The EU decision to delay Turkey's membership talks is a clear rebuff to the US, which campaigned long and hard for an early date, and a sobering reminder to Britain of the irresistible strength of France and Germany when they work together.
As Turkish officials and the media slammed the "prejudice" shown by the Copenhagen summiteers, Europeans were expressing irritation at the massive pressure from Washington on behalf of its NATO ally.
Faced with new signs of EU-US tension, Tony Blair put on a brave face, insisting that Turkish membership talks would follow automatically from the review of progress on human rights in December 2004, and that the decision had to be seen in the perspective of 40 years.
But there was no disguising Britain's unease that its instinctively Atlanticist position had lost to the more European-centered approach of Jacques Chirac and Gerhard Schröder. France and Germany, in the latest in a series of joint policy initiatives that have worried Britain, suggested that the talks should begin in 2005 after a review in 2004. Turkey wanted 2003.

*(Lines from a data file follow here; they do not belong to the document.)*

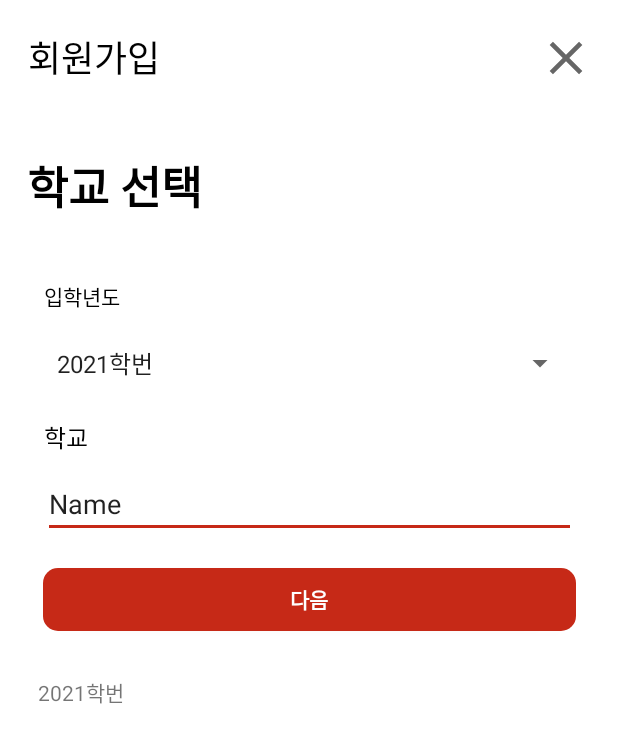
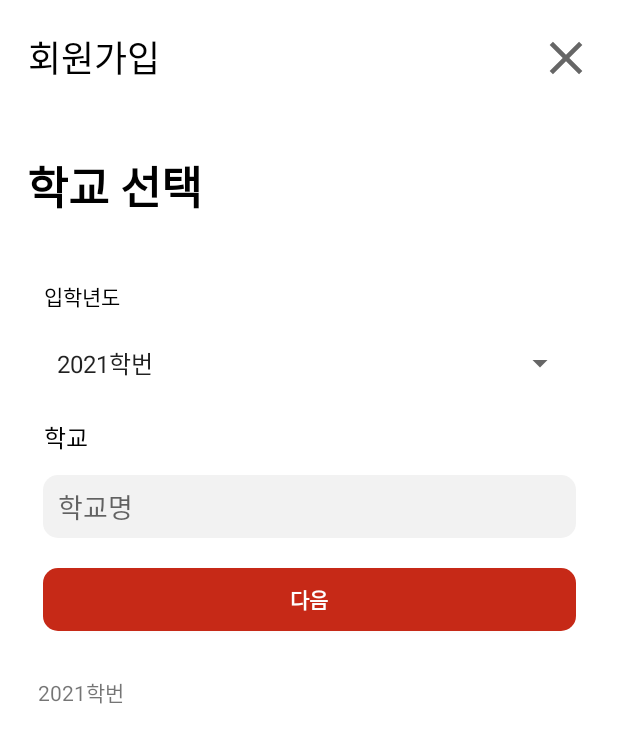
Before and after one commit to Doltas/Eata, an Android app: the RegisterActivity screen opened directly, with no data from a screen before it, on a phone screen of 412 x 824 dp. Shown: the top 743 px of the screen. Run offline under Robolectric (Android 15) with nearby library versions, the phone set to English and light mode, and no system bars; network calls fail.

Commit message:
자잘한거

```diff
--- a/app/src/main/res/layout/activity_register.xml
+++ b/app/src/main/res/layout/activity_register.xml
@@ -96,7 +96,7 @@
         app:layout_constraintStart_toStartOf="parent"
         app:layout_constraintTop_toBottomOf="@+id/sp_year" />
 
-    <EditText
+    <androidx.appcompat.widget.AppCompatEditText
         android:id="@+id/et_select"
         android:layout_width="355dp"
         android:layout_height="42dp"
@@ -107,8 +107,10 @@
         android:layout_marginEnd="28dp"
         android:layout_marginRight="28dp"
         android:ems="10"
-        android:inputType="textPersonName"
-        android:text="Name"
+        android:hint="학교명"
+        android:paddingHorizontal="10dp"
+        android:background="@drawable/small_round"
+        android:privateImeOptions="defaultInputmode=korean"
         app:layout_constraintEnd_toEndOf="parent"
         app:layout_constraintStart_toStartOf="parent"
         app:layout_constraintTop_toBottomOf="@+id/textView4" />
```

Colin Powell, the US secretary of state, wrote this week to Joschka Fischer, his German counterpart, telling him the offer was just not good enough. Mr Blair, Mr Bush's closest EU ally on Iraq, said as the summit began that 2005 was "too late" to launch negotiations. Hours later the leaders endorsed the Danish compromise under which a review would take place in December 2004. No date for actual talks was promised.
Britain was not alone in wanting a better outcome for the new reformist government in Ankara. Pro-American Spain and Italy were enthusiastic, as was Greece, which believes that its often difficult relations with its Aegean neighbor will be easier to manage with Turkey safely inside the EU.
But Mr Chirac and Mr Schröder both lead parties which are hostile to the idea of EU membership for 68 million Muslims.
"What the Americans fail to understand is the difference between a military alliance like NATO and the EU," a senior official said. "What we have to do is to persuade European consumers that they should be happy to have a Turkish head of the food standards agency. The EU is not about foreign policy but domestic issues."
Pascal Lamy, the French trade commissioner, said: "It's classic US diplomacy to want to put Turkey in Europe. The further the boundaries of Europe extend, the better US interests are served. Can you imagine the reaction if we told the Americans they had to enlarge into Mexico?"
© Guardian Newspapers Limited 2002